The contributors to this volume are prominent scholars and specialists on the issue of citizen security. They draw on the latest methodologies and theoretical approaches to examine the question of how crime and crime fighting impact the consolidation of democracy and the rule of law in the region. These studies represent a major first step towards evaluating broadly a relative dearth of hard data about the Latin American security situation, as well as identifying future research paths. This book will be important for scholars, policy makers, and students, especially in the fields of Latin American and comparative law, political science, sociology, and criminology.

Contributors: Laurence Whitehead, Marcelo Bergman, Claudio Chaves Beato, Frederico Couto Marinho, Lucía Dammert, Mark Ungar, Hugo Frühling, Elena Azaola, Elvira María Restrepo, Luis Pásara, Ana Laura Magaloni, and John Bailey.

“This volume is a solid contribution to the scholarship on crime, security, and democracy in Latin America. Although there are other collections that tackle these or similar issues, this volume offers, for the first time, a combined focus on crime, the police, prisons, and the criminal justice system. As such, it will be of tremendous significance to scholars and students interested in the analysis of crime and public security and their relevance to the challenges that Latin American democracies face.” — Carlos Aguirre, University of Oregon

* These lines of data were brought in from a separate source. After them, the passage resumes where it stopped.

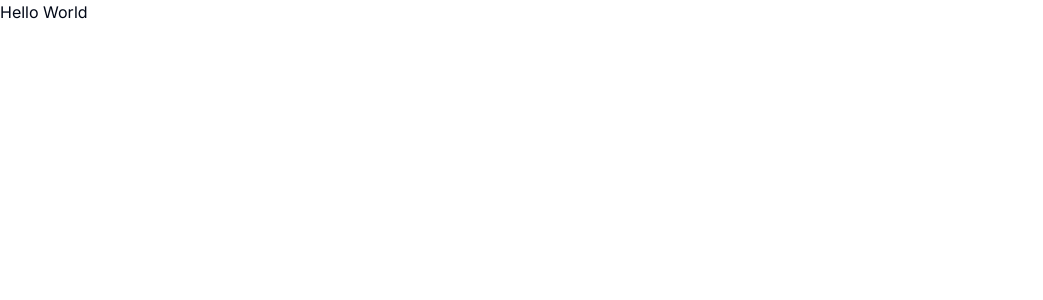
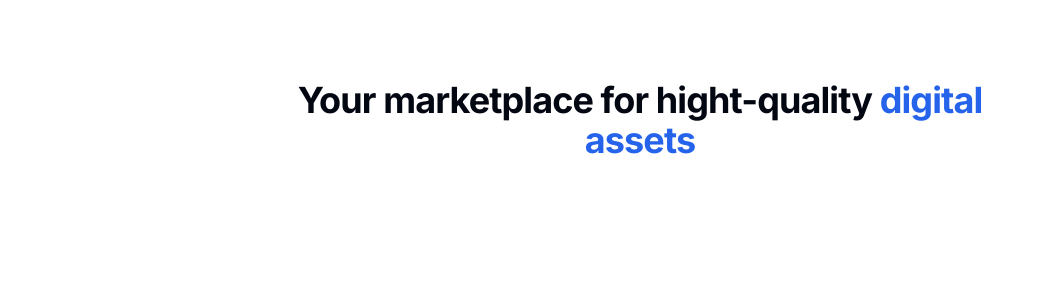
Before and after one commit to sinhadeepak1115/digital-marketplace, a Next.js app: page / in a window 1280 px wide. Shown: the top 300 px of the page, without its empty margins (0-1043 px from the left). Built offline with nearby package versions, Linux system fonts and the light colour scheme.

Commit message:
added shadcnui to the project.

```diff
--- a/src/app/globals.css
+++ b/src/app/globals.css
@@ -5,64 +5,47 @@
 @layer base {
   :root {
     --background: 0 0% 100%;
-    --foreground: 222.2 84% 4.9%;
-
+    --foreground: 224 71.4% 4.1%;
     --card: 0 0% 100%;
-    --card-foreground: 222.2 84% 4.9%;
-
+    --card-foreground: 224 71.4% 4.1%;
     --popover: 0 0% 100%;
-    --popover-foreground: 222.2 84% 4.9%;
-
-    --primary: 222.2 47.4% 11.2%;
-    --primary-foreground: 210 40% 98%;
-
-    --secondary: 210 40% 96.1%;
-    --secondary-foreground: 222.2 47.4% 11.2%;
-
-    --muted: 210 40% 96.1%;
-    --muted-foreground: 215.4 16.3% 46.9%;
-
-    --accent: 210 40% 96.1%;
-    --accent-foreground: 222.2 47.4% 11.2%;
-
+    --popover-foreground: 224 71.4% 4.1%;
+    --primary: 262.1 83.3% 57.8%;
+    --primary-foreground: 210 20% 98%;
+    --secondary: 220 14.3% 95.9%;
+    --secondary-foreground: 220.9 39.3% 11%;
+    --muted: 220 14.3% 95.9%;
+    --muted-foreground: 220 8.9% 46.1%;
+    --accent: 220 14.3% 95.9%;
+    --accent-foreground: 220.9 39.3% 11%;
     --destructive: 0 84.2% 60.2%;
-    --destructive-foreground: 210 40% 98%;
-
-    --border: 214.3 31.8% 91.4%;
-    --input: 214.3 31.8% 91.4%;
-    --ring: 222.2 84% 4.9%;
-
+    --destructive-foreground: 210 20% 98%;
+    --border: 220 13% 91%;
+    --input: 220 13% 91%;
+    --ring: 262.1 83.3% 57.8%;
     --radius: 0.5rem;
   }
 
   .dark {
-    --background: 222.2 84% 4.9%;
-    --foreground: 210 40% 98%;
-
-    --card: 222.2 84% 4.9%;
-    --card-foreground: 210 40% 98%;
-
-    --popover: 222.2 84% 4.9%;
-    --popover-foreground: 210 40% 98%;
-
-    --primary: 210 40% 98%;
-    --primary-foreground: 222.2 47.4% 11.2%;
-
-    --secondary: 217.2 32.6% 17.5%;
-    --secondary-foreground: 210 40% 98%;
-
-    --muted: 217.2 32.6% 17.5%;
-    --muted-foreground: 215 20.2% 65.1%;
-
-    --accent: 217.2 32.6% 17.5%;
-    --accent-foreground: 210 40% 98%;
-
+    --background: 224 71.4% 4.1%;
+    --foreground: 210 20% 98%;
+    --card: 224 71.4% 4.1%;
+    --card-foreground: 210 20% 98%;
+    --popover: 224 71.4% 4.1%;
+    --popover-foreground: 210 20% 98%;
+    --primary: 263.4 70% 50.4%;
+    --primary-foreground: 210 20% 98%;
+    --secondary: 215 27.9% 16.9%;
+    --secondary-foreground: 210 20% 98%;
+    --muted: 215 27.9% 16.9%;
+    --muted-foreground: 217.9 10.6% 64.9%;
+    --accent: 215 27.9% 16.9%;
+    --accent-foreground: 210 20% 98%;
     --destructive: 0 62.8% 30.6%;
-    --destructive-foreground: 210 40% 98%;
-
-    --border: 217.2 32.6% 17.5%;
-    --input: 217.2 32.6% 17.5%;
-    --ring: 212.7 26.8% 83.9%;
+    --destructive-foreground: 210 20% 98%;
+    --border: 215 27.9% 16.9%;
+    --input: 215 27.9% 16.9%;
+    --ring: 263.4 70% 50.4%;
   }
 }
 
--- a/src/app/page.tsx
+++ b/src/app/page.tsx
@@ -1,3 +1,14 @@
+import MaxWidthWrapper from "@/components/MaxWidthWrapper";
+
 export default function Home() {
-  return <p>Hello World</p>;
+  return (
+    <MaxWidthWrapper>
+      <div className="py-20 mx-auto text-center flex flex-col items-center max-w-3xl">
+        <h1 className="text-4xl font-bold tracking-tight">
+          Your marketplace for hight-quality{" "}
+          <span className="text-blue-600">digital assets</span>
+        </h1>
+      </div>
+    </MaxWidthWrapper>
+  );
 }
--- /dev/null
+++ b/src/components/MaxWidthWrapper.tsx
@@ -0,0 +1,23 @@
+import { ReactNode } from "react";
+import { cn } from "@/lib/utils";
+
+const MaxWidthWrapper = ({
+  className,
+  children,
+}: {
+  className?: string;
+  children: ReactNode;
+}) => {
+  return (
+    <div
+      className={cn(
+        "mx-auto w-full max-w-screen-xl px-2.5 md:px-20",
+        className,
+      )}
+    >
+      {children}
+    </div>
+  );
+};
+
+export default MaxWidthWrapper;
```
Also changed, not shown: 1 other file (tests, documents, lock files or other folders).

ISBN: 978-0-268-02213-6

360 pages

“Contributors to this important and insightful volume agree that Latin American democracies are haunted by the twin specters of rising criminality and widespread public insecurity. Contributors . . . examine, quantitatively and qualitatively, both specific case studies of rising crime, police corruption and shared perceptions of public insecurity.” — Latin American Studies

From the Helen Kellogg Institute for International Studies